Wednesday, April 14, 2010

What is enough?

Randy Mayeux sent me this post from Seth Godin's blog.  It raises an interesting question for fundraisers to confront. 

What do you think?

Fear of philanthropy (avert your eyes)

Peter Singer is famous for posing a stunningly difficult question, paraphrased as, "If you are walking by a pond and you see a child drowning, do you save her? What if it means ruining a very fancy pair of Italian shoes?" Okay, if we assume the answer is yes, then why not spend the cost of those shoes to save 20 kids who are starving to death across town or the world? There's really no difference. Or by, extension, invest in research or development that solves a problem forever... The issues are proximity and attention.

My take is that most people would instantly save the kid, but given the choice, probably wouldn't take the road by the pond again any time soon. We like to avoid these situations, because these situations make us uncomfortable.

Avert your eyes.

The reporter tells you, I'm going to show you a video of the meat you're going to eat for dinner being slaughtered. Avert your eyes. Or the fundraiser says I'm going to tell you about easily avoidable suffering in the developing world. Avert your eyes...

It boils down to a simple question, "how much is enough?" She knows that one iPod is all she needs, but she wonders how much philanthropy is enough? And this is a key marketing question for anyone seeking donors.

To continue reading click here.


Jerry said...

Reminds me of the story Jesus told of the rich man and Lazarus. Did the rich man not physically see Lazarus, or did he avert his eyes? Also, although it may sound strange I believe it is on point, is a quote from Stalin: "One death is a tragedy; a million is a statistic." We would save the drowning girl, but he thousands and millions who are suffering are statistics. I believe one of the strong points of CDM is that you put names, faces, and real life stories on the forefront. Much harder to avert one's eyes from a real person than it is from a statistic.

Chris said...

I like to check out what percentage of money goes to the cause and what goes to "overhead." Also, I don't believe it is the place of the marketer to suggest what you should give.

The wasteful spending of the government is beyond belief. That is why I hate paying income tax. If they spent more wisely I would not mind paying so much.

Larry James said...

Chris, in the case of public funds we receive to perform contract work, all of the money goes to services. As far as CDM, take a look at Charity Navigator. . .our admin nad development costs are under 10 cents on the dollar and we have a 4-star rating. I've long said that if Wall Street were regulated like my back street, we'd have more to work with. There is much more inefficiency in the private sector.

Jerry said...

I typically do not respond to what others say, but, Chris, there is a world of difference in governmental waste and the operation of CDM. The CDM annual report and Charity Navigator tell the story: I believe it is 92% of all funds go to program services. Further, I had the privilege of touring the offices of CDM last Tuesday, and I can assure you that those offices represent very modest expenditures and nothing at all like what you see in corporate offices.
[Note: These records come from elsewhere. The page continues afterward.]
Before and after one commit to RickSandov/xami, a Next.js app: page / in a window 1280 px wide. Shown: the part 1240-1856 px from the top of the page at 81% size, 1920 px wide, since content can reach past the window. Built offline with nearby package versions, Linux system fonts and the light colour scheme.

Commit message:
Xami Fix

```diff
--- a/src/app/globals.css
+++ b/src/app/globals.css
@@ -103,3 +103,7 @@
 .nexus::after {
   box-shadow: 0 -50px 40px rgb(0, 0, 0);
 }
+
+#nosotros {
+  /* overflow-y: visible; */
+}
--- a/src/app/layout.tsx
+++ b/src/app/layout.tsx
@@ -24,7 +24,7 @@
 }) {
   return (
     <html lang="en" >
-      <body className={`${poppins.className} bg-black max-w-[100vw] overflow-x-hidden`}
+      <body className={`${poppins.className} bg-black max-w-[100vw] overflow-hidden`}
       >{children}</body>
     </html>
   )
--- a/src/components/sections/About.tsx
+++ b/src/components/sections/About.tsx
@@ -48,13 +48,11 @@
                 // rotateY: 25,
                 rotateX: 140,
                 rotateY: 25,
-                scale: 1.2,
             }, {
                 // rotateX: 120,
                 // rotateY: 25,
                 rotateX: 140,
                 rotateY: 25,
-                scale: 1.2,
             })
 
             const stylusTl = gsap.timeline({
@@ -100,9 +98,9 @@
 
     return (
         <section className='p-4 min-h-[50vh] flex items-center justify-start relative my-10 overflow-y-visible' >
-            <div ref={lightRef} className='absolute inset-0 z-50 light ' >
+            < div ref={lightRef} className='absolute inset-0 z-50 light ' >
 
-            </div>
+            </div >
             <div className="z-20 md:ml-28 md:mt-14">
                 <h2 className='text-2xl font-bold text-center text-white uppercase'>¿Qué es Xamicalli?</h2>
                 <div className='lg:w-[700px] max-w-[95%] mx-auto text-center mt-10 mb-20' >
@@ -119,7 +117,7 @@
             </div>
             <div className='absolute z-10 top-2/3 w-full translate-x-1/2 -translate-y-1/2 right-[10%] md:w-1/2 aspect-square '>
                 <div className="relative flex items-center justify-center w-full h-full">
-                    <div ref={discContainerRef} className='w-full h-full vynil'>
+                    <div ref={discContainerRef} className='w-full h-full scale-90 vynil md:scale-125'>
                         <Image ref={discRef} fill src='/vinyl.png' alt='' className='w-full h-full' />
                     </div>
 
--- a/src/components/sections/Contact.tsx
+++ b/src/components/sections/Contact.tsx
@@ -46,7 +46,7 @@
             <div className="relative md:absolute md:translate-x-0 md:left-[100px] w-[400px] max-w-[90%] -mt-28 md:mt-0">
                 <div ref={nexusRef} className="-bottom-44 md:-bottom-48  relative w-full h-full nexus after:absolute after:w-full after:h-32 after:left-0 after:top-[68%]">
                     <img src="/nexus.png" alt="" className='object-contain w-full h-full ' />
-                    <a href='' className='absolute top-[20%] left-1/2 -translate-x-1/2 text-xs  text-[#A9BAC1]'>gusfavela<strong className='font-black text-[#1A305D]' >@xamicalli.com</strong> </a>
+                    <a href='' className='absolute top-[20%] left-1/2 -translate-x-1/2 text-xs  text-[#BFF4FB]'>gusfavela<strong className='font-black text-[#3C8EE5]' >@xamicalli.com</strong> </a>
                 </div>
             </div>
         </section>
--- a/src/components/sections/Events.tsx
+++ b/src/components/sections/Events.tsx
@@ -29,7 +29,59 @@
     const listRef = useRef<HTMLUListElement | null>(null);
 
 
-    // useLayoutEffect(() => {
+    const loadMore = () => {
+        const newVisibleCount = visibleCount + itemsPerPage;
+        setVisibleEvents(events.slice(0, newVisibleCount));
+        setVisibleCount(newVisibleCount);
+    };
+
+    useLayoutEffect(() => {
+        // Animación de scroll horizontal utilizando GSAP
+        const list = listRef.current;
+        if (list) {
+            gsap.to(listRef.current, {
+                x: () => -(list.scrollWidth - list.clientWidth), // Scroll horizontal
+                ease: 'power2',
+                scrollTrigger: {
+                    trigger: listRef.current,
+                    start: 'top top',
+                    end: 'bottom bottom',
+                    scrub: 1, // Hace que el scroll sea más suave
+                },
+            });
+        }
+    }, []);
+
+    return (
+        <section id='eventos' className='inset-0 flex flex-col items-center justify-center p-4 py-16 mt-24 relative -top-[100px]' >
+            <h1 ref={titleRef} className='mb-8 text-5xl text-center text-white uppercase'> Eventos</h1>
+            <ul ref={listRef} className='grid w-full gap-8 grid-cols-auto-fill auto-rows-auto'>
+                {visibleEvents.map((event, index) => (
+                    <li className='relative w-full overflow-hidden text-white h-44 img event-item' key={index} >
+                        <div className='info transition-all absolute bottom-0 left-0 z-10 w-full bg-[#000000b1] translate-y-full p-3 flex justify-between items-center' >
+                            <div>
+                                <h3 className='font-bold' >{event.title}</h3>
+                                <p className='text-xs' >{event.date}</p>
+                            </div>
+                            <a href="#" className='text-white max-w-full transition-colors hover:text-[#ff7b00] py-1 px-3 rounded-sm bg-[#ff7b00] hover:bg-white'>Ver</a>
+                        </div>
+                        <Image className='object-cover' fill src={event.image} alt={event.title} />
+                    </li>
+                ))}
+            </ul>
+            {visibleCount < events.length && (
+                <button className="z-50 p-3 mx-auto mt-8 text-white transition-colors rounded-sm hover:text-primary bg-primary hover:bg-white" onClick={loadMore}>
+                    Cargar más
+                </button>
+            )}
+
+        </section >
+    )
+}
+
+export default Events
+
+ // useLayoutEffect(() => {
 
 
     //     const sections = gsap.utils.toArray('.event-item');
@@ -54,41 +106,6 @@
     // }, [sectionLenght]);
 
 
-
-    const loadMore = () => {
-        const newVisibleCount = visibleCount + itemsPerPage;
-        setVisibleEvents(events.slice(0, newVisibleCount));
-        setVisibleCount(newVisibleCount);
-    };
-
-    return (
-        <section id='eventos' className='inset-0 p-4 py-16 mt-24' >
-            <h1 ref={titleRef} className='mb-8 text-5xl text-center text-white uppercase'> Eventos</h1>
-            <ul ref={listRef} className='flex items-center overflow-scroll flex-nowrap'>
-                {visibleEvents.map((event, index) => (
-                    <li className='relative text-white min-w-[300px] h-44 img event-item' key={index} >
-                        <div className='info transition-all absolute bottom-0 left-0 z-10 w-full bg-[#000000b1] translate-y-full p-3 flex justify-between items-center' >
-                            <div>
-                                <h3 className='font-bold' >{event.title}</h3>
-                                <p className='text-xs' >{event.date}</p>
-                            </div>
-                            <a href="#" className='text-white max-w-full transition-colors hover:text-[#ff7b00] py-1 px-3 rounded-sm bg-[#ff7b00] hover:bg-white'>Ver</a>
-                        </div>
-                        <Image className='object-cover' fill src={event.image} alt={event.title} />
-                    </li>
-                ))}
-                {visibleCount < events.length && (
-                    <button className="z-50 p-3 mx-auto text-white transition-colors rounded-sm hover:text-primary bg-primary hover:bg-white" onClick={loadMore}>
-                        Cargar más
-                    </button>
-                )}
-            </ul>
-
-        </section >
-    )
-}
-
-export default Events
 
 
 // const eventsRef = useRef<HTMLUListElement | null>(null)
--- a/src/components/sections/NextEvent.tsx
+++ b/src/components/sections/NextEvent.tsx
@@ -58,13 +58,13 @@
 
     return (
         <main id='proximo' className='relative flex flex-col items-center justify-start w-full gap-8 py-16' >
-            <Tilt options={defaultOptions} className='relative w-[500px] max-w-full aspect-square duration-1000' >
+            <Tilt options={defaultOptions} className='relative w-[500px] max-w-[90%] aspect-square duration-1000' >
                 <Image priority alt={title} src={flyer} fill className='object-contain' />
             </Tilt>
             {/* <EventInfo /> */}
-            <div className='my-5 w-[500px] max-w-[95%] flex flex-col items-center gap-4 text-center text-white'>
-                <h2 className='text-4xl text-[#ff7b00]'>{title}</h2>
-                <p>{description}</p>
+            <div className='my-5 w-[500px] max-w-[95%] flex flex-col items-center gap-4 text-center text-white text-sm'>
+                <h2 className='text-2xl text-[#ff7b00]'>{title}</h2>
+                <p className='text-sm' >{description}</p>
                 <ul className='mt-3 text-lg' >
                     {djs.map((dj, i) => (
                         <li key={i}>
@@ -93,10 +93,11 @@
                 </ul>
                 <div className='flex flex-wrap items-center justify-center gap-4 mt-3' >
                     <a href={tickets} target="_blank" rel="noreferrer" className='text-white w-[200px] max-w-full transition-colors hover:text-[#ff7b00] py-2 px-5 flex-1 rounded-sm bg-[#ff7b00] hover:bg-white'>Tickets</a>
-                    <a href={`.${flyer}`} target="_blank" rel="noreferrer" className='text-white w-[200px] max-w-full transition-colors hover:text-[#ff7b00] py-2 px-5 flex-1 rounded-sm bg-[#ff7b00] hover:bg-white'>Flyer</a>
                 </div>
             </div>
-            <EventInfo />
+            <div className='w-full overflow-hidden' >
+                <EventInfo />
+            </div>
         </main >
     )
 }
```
In fact, the CDM furnishing were more modest that what you will find in the vast majority of City Halls and School District administrative offices, and believe me I know that those are modest! I am very happy to give my money to such a worthwhile organization, and have the fullest confidence that the money is going to those who need it. I suggest you tour the CDM facilities at CityWalk@Akard, as well as the one at 409 Haskell, and better yet meet the people they are serving.

Daniel Gray said...

I don't know any nonprofits that have spent thousands of dollars flying their employees to resorts for meetings... but I sure know a lot of private corporations who do.

rcorum said...

Larry, this is one area where you rise to the top. I would encourage anyone to check out CDM and you will be amazed at the efficiency of the organization. I also don't believe that you guys are careful with your money just because of regulations, but most of all because it is the right thing to do. I have even taken the time to look up you salary, and your salary reflects your commitment to your beliefs. This post also raises some very fundamental questions when it comes to giving. In my religious background I think of the millionaire, A.M. Burton. He is said to have given away 90% of all he made, but he still lived a comfortable life. Like so many thinks. It all comes down to the condition of a person's heart.

Anonymous said...

Daniel - why should you or anyone else care or complain about how a PRIVATE company spends its money? Are you one of those who hate private companies making money and spending money however it sees fit? I don't understand your comparison at all. It appears to me that you have disdain for capitalism. am i correct?